In 2003, Boston-area filmmakers
Howland walked into their first film festival,
International. Still relatively new to the
industry, they were simply hoping for a chance to
network with local filmmakers, and for a successful
premiere of Jack
Milton, a short comedy they produced in
After walking through the doors
and meeting other filmmakers from around the country,
Aaron and Seth quickly realized that most filmmakers,
no matter their experience, ask each other the same
"So, where did you get your funding?"
Not only is filmmaking perhaps the most expensive
art form, because of the equipment, resources, and
people needed to complete even a short film,
it also has the sharpest learning curve. No one ever
said that being an author or a musician is easy, but
the truth is that a musician can write a hundred songs
before recording his first album. An author can write
a hundred stories before she gets published, at a
cost of no more than the paper and ink it took to
complete those stories. Filmmakers, on the other hand,
are considered veterans by the time they've produced
or directed a handful of films. This is because of
both the expense and the time involved in completing
just one film.
So where does this money come from?
In order to fund their first film, Aaron and Seth
used what was supposed to be a year's college tuition
money--a very common choice among independent filmmakers.
Now they have a classic first film--never publicly
screened, sitting on a shelf, collecting dust.
Was it worth it, though?
Says Aaron, "If you decide to be a filmmaker,
any path you take will be risky, so it's important
to weigh the pros and cons, and then make an educated
guess. I know people who say they can't imagine life
without their degree. Others tell me that film school
was a waste of money--that they could have learned
the same things from reading books, watching movies,
and working as a production assistant on professional
sets. My guess is that the truth is somewhere in-between.
I think in the end it's about coming up with a reasonable
plan, and then being willing to accept the hardships
that come along with that plan. No matter what you
choose to do, it's going to be a hard road."
Unless you're wealthy, though, you can only fund
your own films so many times. At a certain point,
you're going to have to turn to outside help. Whether
you're fortunate enough to have a wealthy friend who's

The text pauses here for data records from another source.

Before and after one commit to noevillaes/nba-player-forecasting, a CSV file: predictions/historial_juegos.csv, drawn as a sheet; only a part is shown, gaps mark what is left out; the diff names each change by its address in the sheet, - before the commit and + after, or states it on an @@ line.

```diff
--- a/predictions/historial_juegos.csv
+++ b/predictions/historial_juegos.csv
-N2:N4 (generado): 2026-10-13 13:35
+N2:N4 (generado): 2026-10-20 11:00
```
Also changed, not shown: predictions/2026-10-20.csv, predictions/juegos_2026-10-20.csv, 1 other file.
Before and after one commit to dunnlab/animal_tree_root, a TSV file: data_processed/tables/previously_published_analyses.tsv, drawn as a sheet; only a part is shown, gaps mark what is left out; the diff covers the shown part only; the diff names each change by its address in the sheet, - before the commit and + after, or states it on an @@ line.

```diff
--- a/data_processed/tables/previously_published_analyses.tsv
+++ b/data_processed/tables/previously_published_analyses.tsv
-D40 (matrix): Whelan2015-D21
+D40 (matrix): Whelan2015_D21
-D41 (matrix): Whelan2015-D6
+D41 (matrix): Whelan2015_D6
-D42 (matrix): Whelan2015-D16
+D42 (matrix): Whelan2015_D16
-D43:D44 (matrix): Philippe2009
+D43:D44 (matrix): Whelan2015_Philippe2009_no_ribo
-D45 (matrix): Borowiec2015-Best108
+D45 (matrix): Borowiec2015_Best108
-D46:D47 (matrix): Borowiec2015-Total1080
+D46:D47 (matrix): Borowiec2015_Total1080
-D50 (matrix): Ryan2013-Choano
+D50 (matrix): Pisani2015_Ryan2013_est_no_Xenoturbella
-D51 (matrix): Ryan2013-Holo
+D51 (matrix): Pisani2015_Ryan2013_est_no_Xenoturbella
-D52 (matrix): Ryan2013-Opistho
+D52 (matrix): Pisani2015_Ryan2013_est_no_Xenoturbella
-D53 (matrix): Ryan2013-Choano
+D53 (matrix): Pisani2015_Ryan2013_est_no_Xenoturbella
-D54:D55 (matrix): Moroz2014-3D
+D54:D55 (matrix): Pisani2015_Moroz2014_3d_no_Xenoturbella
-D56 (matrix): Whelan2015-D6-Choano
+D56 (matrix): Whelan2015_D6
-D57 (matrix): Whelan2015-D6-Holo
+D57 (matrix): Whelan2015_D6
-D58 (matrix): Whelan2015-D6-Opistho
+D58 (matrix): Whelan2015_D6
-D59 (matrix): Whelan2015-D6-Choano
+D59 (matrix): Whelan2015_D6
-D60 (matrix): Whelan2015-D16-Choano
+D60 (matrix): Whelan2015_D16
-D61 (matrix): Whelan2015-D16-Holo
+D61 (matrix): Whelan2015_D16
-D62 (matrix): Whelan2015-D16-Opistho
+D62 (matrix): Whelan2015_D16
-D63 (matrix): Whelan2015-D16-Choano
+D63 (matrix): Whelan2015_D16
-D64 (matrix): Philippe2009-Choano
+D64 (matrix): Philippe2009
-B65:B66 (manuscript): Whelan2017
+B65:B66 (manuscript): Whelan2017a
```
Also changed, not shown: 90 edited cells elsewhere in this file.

always wanted to be in the movie business, or you
spend months applying for (and most likely being rejected
for) grants, you'll have to go through the process
of acquiring a production budget, and then being held
accountable to the people who gave you that money.
That's why Aaron and Seth founded the BMPAs.
The Boston Motion Picture Awards, in contrast to
traditional film festivals, was founded with the express
purpose of giving independent filmmakers a head start
in getting their next projects made. While the money
and resources generated by the BMPAs may pale in comparison
to those provided by movie studios, the resources
provided by the BMPAs belong solely to the winners,
and as a result, the filmmakers have sole control
over what they do with those resources. In addition,
once a project has partial funding, it becomes easier
to find investors willing to sink their own money
into the project.
Aside from money, there are other factors to consider,
as well. As a budget-conscious independent filmmaker,
you need to keep up with the latest breakthroughs
in technology; you need the proper equipment and resources
at your disposal, and you need a solid track record
behind you in order to entice investors, quality cast-members,
and a talented production crew willing to work on
an indie budget. This is where the other BMPA prizes
come into play. The BMPAs have worked hard to collect
a prize pool filled with goods and services that will
make an impact. Whether it's free screenwriting software
to help in pre-production, free subscriptions to magazines
so you can keep up with current indie film breakthroughs,
or reviews of your work to help with publicity, the
BMPAs are here to help.
Das, a previous BMPA Place Winner, "The
Boston Motion Picture Awards really help you to launch
your next film. The BMPA has put together an awards
package that helps both the novice and experienced
filmmakers. This is because their awards focus on
what filmmakers really want and need. Consequently,
your win in BMPA both energizes and equips you to
make new films while their friendly, supportive people
make you want to have a lasting relationship with
To learn more about this year's prizes, please click